*What the task requires*
Search the data below for the word "engines" and copy each line that holds it.

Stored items
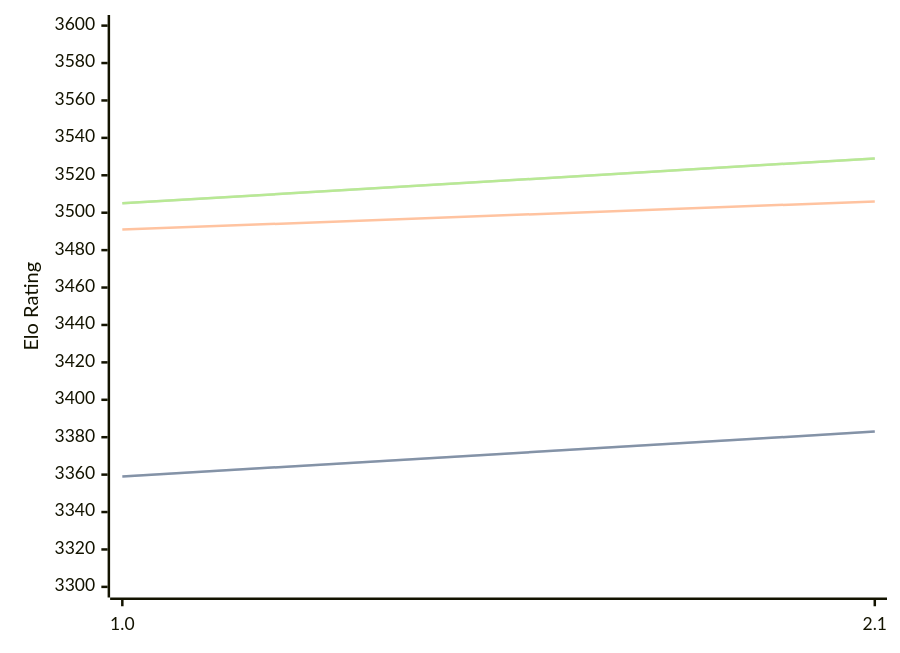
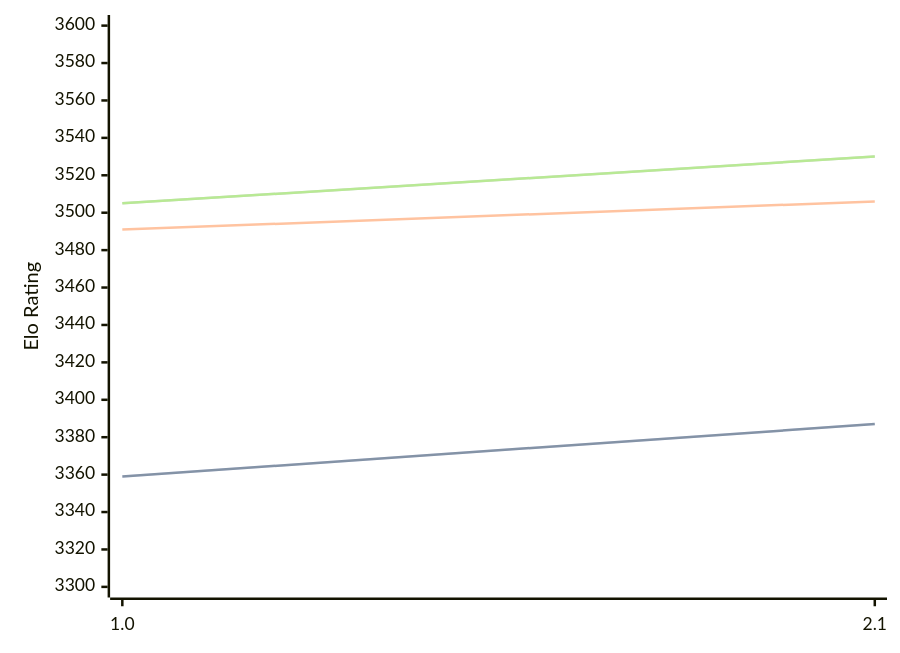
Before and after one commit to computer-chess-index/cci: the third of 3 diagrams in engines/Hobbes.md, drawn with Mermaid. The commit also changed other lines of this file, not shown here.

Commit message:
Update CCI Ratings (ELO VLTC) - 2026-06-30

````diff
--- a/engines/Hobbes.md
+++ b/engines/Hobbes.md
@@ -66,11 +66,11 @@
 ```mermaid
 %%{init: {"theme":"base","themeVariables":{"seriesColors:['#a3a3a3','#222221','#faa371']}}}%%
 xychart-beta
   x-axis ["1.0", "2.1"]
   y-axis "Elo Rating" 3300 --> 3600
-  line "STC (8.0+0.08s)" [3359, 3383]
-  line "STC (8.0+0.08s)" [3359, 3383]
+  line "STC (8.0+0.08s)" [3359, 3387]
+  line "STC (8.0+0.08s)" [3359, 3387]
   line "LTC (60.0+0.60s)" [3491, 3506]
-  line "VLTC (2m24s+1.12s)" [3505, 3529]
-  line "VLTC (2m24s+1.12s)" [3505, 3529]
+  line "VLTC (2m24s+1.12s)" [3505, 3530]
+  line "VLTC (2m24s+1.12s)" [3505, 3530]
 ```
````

*Answer to the exercise*
Before and after one commit to computer-chess-index/cci: the third of 3 diagrams in engines/Hobbes.md, drawn with Mermaid. The commit also changed other lines of this file, not shown here.
--- a/engines/Hobbes.md
+++ b/engines/Hobbes.md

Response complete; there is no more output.